Tuesday, March 8, 2016

Witch, The (2016)

Director: Robert Eggers
Notable Cast: Anya Taylor-Joy, Kate Dickie, Ralph Ineson, Harvey Scrimshaw, Ellie Grainger, Lucas Dawson

Despite the focus that “terror” receives in the world of horror films with questions of ‘is it scary’ or ‘did it shock you’ that get thrown around, the horror movies that really stick with the viewer are not the ones that make you jump necessarily, but the ones that get under your skin. Dread is wholly more powerful than terror in the cinematic world. The Witch, or as the marketing of the film would like it to be called The VVitch, is a film whose purpose is not to terrify as much as it is to unnerve, soaking its audience in a sort of permeating sense of fear, anxiety, and paranoia. To this extent, The Witch is massively successful and will probably be a forerunner in the ‘best horror of 2016’ category. However, the film may not be for all horror fans with its very subtle approach at narrative and theme. Don’t let that frighten you though, jump into the atmosphere and let the film work its own black magic.

For a family in New England, being expelled for their intense religious beliefs from the community could spell death. However, they are determined to continue to live their own Christian way and build their own farm on the outskirts of the woods. When their young baby goes missing though, the children begin to suspect there is a witch in the woods, no matter what their parents say.

Scream if you want to be scared!
The atmosphere in The Witch simply drips off of the screen. Whether it’s the long, drawn out visuals, the pulsating and stabbing score, or the growing paranoia of the performances, this film is atmosphere first and everything else second. In a way, this will make The Witch a love it or hate it kind of film. Director and writer Robert Eggers focuses on creating this sense of dread and unease in the film as the focus and this means that the film tends to be vague and subtle in many ways. At times it can be a little too vague, particularly when it comes to the latter half and the witches powers start to affect the family in more obvious ways, but considering how well the film utilizes its sense of anxiety and dread as a whole it’s hard to disregard its effect. The plot is never the focus, outside of some of its religious themes and some solid characterization, and that’s perfect for the laser like emphasis on crafting the atmosphere. Just knowing that this is the idea behind The Witch will help an audience enjoy the film for what it is.

From there, the film is still impressive all the way around. Considering that most of the cast is children or young adults, the acting is pretty remarkable and the setting, despite its simplicity, works to the same effect as everything else mentioned above. The attention to detail in the film is awesome, whether it’s the old school wording of the dialogue or the use of natural lighting (or candle light) for the scenes, The Witch effectively recreates a believable look and feel for the time period. Those kinds of details count and it had to be praised in the case of this film as a layer of realism to make the surrealism work so well. It’s believable and it justifies the sense of dread that I mentioned above. It also helps that much of the tension that is played out in the film is more from the domestic disturbances of this family and their belief systems than it is from supernatural events around them that only adds to the realism of its foundations.

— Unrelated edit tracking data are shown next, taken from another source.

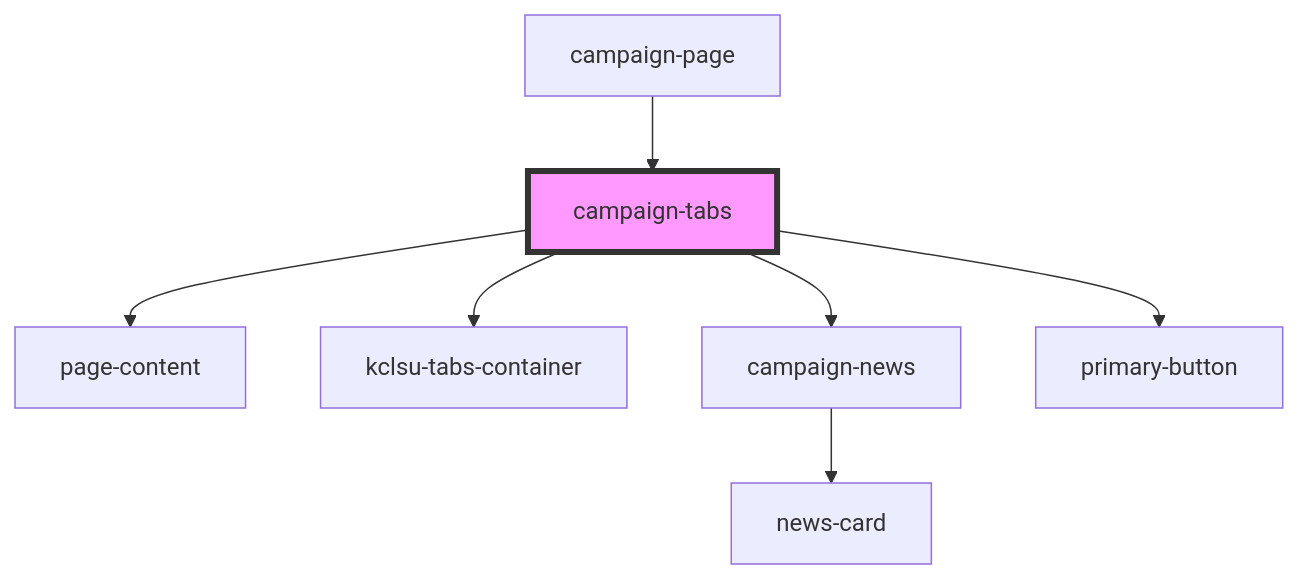
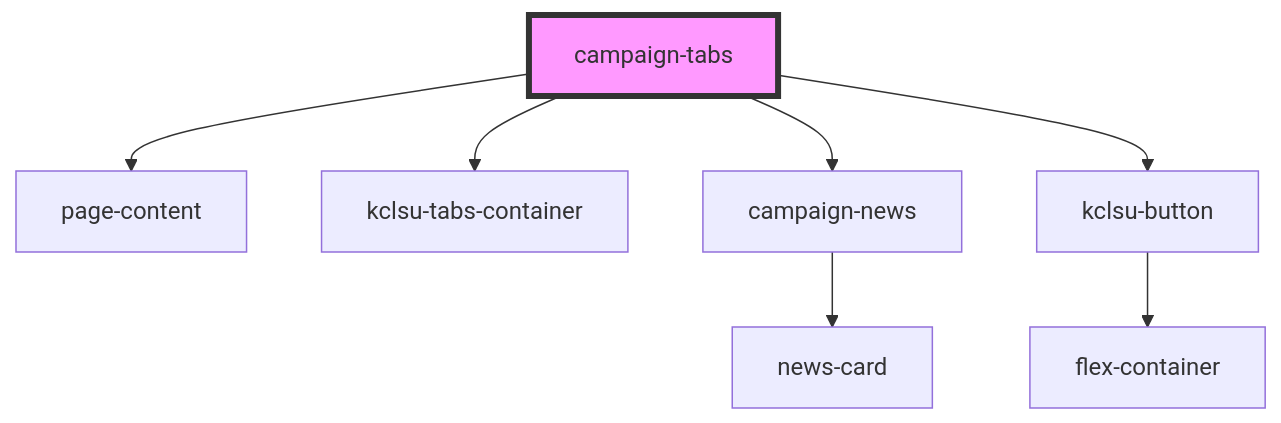
The diagram in src/components/projects/campaigns/campaign-tabs/readme.md (dev-kylo/component_library), drawn with Mermaid before and after one commit. The commit also changed other lines of this file and 16 other files, not shown here.

````diff
--- a/src/components/projects/campaigns/campaign-tabs/readme.md
+++ b/src/components/projects/campaigns/campaign-tabs/readme.md
@@ -32,10 +27,10 @@
 ```mermaid
 graph TD;
   campaign-tabs --> page-content
   campaign-tabs --> kclsu-tabs-container
   campaign-tabs --> campaign-news
-  campaign-tabs --> primary-button
+  campaign-tabs --> kclsu-button
   campaign-news --> news-card
-  campaign-page --> campaign-tabs
+  kclsu-button --> flex-container
   style campaign-tabs fill:#f9f,stroke:#333,stroke-width:4px
 ```
````
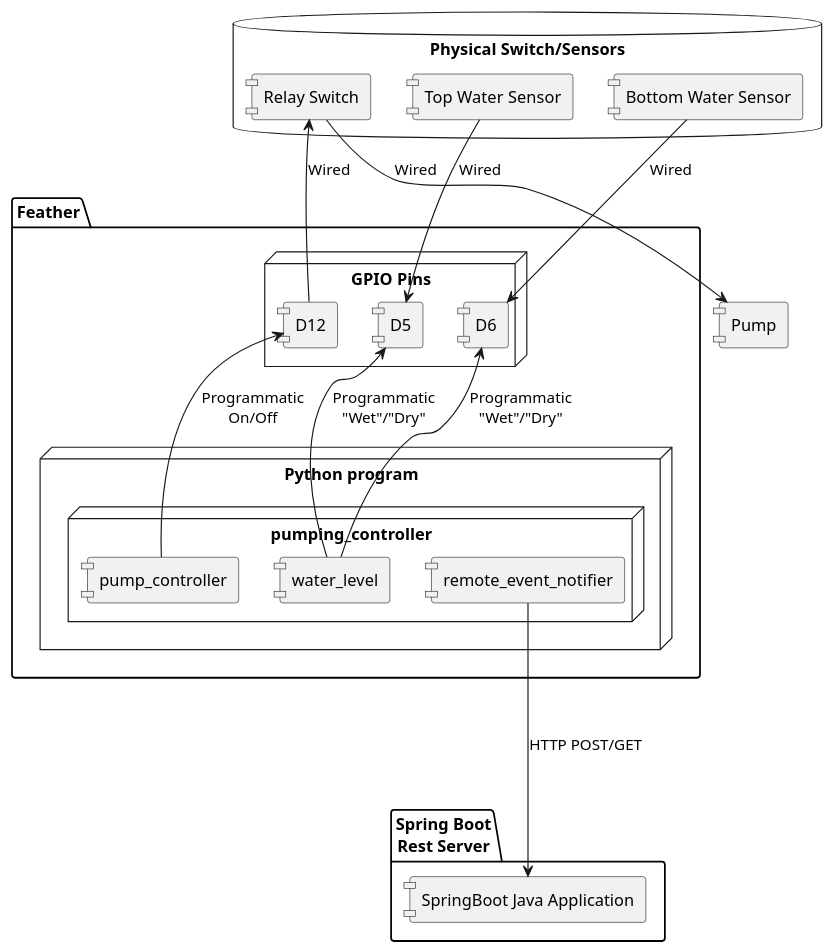
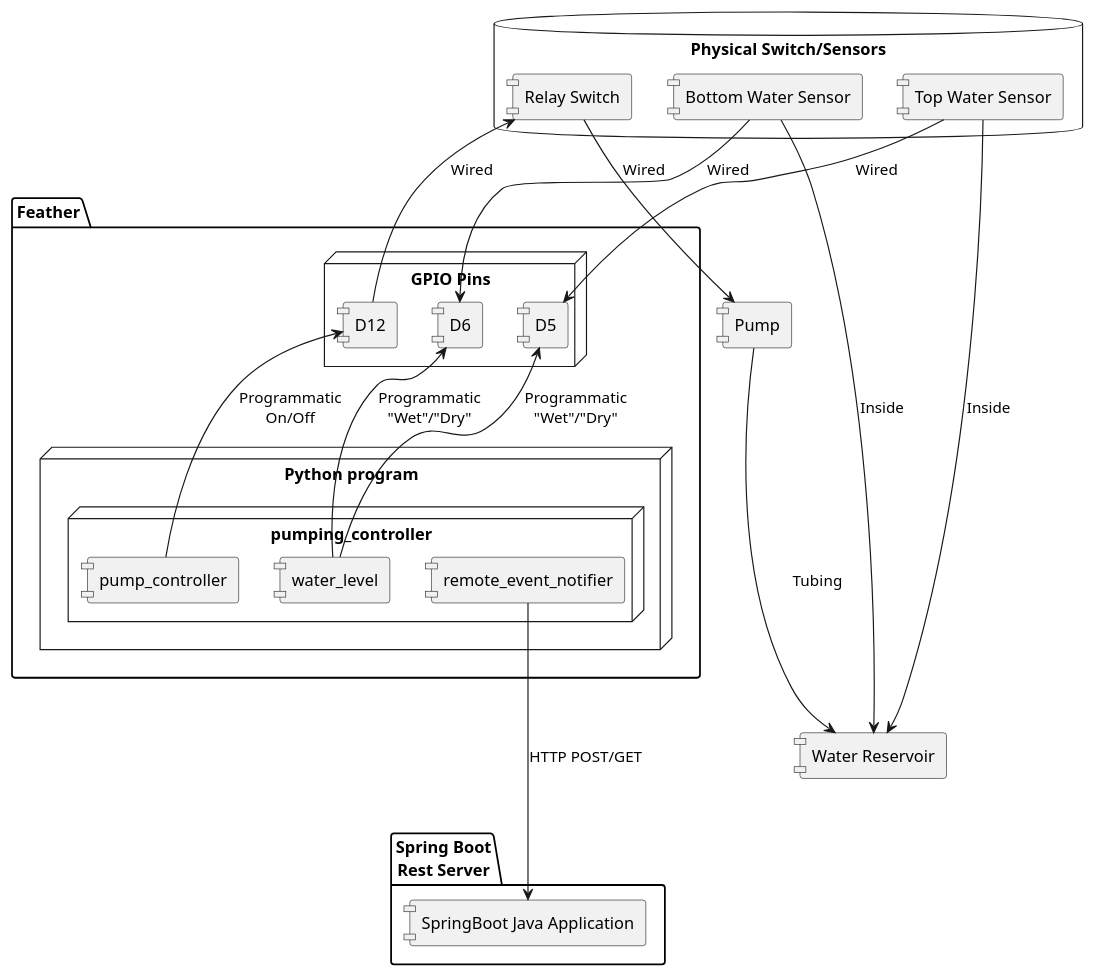
One commit to silaswilson87/crusher changed the diagram in documentation/pump_component.puml. Above: the diagram before and after it, drawn with PlantUML. The commit also changed 1 other file, not shown here.

Commit message:
Tweak pump_component diagram

```diff
--- a/documentation/pump_component.puml
+++ b/documentation/pump_component.puml
@@ -1,37 +1,41 @@
 @startuml
 'https://plantuml.com/component-diagram
 skinparam componentStyle uml1
 
 [Pump]
+[Water Reservoir]
 
 package "Feather" {
    node "GPIO Pins" {
     [D5]
     [D6]
     [D12]
    }
     node "Python program"{
        node "pumping_controller" {
        [remote_event_notifier]
        [pump_controller]
        [water_level]
        }
     }
   [pump_controller] -up-> [D12]:Programmatic\nOn/Off
   [water_level] -up-> [D5]:Programmatic\n"Wet"/"Dry"
   [water_level] -up-> [D6]:Programmatic\n"Wet"/"Dry"
 }
 
 package "Spring Boot\nRest Server" {
   [SpringBoot Java Application]
 }
 
 
 database "Physical Switch/Sensors" {
    [D12]--> [Relay Switch]:Wired
    [Relay Switch]--> [Pump]:Wired
    [Top Water Sensor] --> [D5]:Wired
    [Bottom Water Sensor]--> [D6]:Wired
 }
 [remote_event_notifier] --down-> [SpringBoot Java Application]:HTTP POST/GET
+[Top Water Sensor] --down-> [Water Reservoir]:Inside
+[Bottom Water Sensor] --down-> [Water Reservoir]:Inside
+[Pump] --down-> [Water Reservoir]:Tubing
 @enduml
```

It also must be addressed that the use of the witch, as a character, only powers the atmosphere through the detail work of the setting or the pacing of the film. Once the audience realizes that the witch is not necessarily going to be the on screen antagonist for the protagonist family and instead of force or presence to be felt, the film is much easier to digest. Of course, the titular witch makes a few appearances – perhaps more depending on the audience’s interpretation of her powers and whether or not one feels that there is a connection to some of the animals or natural elements in the film – and when she does it’s certainly for powerful effect with the substantial build of tension and atmosphere. Once again, Eggers doesn’t seem to be concerned with showing the audience too much of the antagonist or her intent and leaves it up to the audience.

Welcome the star of this film: Black Phillip.
The Witch is a subtle and vicious horror film worthy of much of the praise it has received. Eggers perfectly plants the seeds of paranoia, dread, and fear with his intense use of ‘not showing’ the audience things and making them put the pieces of the plot together themselves to craft a film that’s delightfully terrifying. This is not a film with tons of jump scares or shock moments and it uses its human interactions as the crux that holds the supernatural elements in place within a ‘real’ context. Even with high expectations, I was blown away by the atmospheric sense of weight that suffocates the audience in this film and its lingering style only gets better with further inspection.

I can’t wait for The Witch to drop on home video so I can really dig into the awesome detailing that this film uses.

Written By Matt Reifschneider


  1. This movie was boring as a dog's ass and the period dialogue was annoying as shit. The baby sacrifice montage was eerie but otherwise the film was dry and forgettable

  2. Just finished this film and I loved it. It was haunting and well acted minus a few issues with Caleb. Look forward to another viewing